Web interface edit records
>>>

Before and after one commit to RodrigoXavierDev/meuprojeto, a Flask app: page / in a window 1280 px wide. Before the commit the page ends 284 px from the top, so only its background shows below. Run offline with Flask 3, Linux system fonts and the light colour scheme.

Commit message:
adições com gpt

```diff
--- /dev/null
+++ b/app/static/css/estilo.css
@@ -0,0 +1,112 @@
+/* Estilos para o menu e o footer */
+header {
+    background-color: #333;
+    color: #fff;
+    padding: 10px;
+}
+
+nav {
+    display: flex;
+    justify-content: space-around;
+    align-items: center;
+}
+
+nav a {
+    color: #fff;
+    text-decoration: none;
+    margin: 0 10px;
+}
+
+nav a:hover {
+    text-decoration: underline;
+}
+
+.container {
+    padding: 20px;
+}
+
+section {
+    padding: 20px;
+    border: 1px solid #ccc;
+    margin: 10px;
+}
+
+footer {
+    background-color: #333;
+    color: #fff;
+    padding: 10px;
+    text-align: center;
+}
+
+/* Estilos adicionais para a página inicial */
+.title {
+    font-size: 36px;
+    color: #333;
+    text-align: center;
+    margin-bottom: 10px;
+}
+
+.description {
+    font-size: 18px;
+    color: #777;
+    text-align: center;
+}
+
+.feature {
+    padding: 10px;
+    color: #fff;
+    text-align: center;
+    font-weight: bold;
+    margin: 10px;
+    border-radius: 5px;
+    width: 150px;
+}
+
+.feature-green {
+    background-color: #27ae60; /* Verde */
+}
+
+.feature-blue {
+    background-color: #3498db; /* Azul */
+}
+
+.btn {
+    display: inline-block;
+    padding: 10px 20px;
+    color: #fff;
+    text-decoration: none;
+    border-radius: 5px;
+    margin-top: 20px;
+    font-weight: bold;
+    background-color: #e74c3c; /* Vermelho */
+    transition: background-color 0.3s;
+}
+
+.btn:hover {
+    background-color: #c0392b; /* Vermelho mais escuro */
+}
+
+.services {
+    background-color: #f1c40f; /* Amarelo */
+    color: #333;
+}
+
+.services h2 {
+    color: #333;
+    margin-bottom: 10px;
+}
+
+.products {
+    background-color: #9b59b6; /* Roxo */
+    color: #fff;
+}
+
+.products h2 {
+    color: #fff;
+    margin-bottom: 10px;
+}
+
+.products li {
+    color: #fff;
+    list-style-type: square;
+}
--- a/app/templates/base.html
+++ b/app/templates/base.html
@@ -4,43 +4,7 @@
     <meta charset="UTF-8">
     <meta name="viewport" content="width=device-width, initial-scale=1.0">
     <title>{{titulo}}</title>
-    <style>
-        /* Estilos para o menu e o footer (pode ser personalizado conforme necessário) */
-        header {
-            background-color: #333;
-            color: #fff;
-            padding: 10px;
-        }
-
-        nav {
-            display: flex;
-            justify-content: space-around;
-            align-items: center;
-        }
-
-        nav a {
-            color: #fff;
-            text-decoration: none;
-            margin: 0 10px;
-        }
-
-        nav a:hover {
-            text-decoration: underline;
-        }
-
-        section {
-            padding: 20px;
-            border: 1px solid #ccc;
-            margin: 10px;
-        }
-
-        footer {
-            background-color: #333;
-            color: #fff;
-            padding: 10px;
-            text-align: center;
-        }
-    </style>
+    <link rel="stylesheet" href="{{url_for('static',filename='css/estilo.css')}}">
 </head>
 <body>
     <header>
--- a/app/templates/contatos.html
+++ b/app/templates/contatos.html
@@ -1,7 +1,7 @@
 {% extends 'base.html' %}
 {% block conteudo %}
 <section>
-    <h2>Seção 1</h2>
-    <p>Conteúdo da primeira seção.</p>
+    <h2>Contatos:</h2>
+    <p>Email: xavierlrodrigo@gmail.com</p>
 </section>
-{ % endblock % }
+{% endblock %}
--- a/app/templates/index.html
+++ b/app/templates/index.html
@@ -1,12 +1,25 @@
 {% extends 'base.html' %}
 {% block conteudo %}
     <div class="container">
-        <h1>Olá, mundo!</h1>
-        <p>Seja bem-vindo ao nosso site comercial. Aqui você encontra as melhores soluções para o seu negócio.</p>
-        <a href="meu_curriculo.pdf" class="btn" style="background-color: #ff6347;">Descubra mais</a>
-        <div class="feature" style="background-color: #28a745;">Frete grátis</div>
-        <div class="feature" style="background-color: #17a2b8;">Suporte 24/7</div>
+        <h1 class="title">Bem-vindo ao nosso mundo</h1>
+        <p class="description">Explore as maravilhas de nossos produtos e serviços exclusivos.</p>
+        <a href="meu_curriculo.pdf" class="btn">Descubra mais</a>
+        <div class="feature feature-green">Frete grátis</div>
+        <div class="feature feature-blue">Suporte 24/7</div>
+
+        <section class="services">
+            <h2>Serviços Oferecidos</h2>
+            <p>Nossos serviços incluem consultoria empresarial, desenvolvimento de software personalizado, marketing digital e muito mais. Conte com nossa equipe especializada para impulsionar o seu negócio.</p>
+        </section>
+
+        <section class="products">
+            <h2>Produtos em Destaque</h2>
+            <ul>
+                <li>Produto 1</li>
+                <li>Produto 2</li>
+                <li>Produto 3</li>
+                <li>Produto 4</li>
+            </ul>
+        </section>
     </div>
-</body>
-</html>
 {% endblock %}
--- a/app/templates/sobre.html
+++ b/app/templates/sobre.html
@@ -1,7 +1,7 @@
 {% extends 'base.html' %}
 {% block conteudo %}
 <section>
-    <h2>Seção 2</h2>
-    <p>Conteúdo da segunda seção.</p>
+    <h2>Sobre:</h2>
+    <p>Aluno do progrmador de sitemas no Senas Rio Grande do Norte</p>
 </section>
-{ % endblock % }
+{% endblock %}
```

<<<

> **Work task**:
A single number is required: the count of lines in the data that contain the string "class".

> **Exercise response**:
11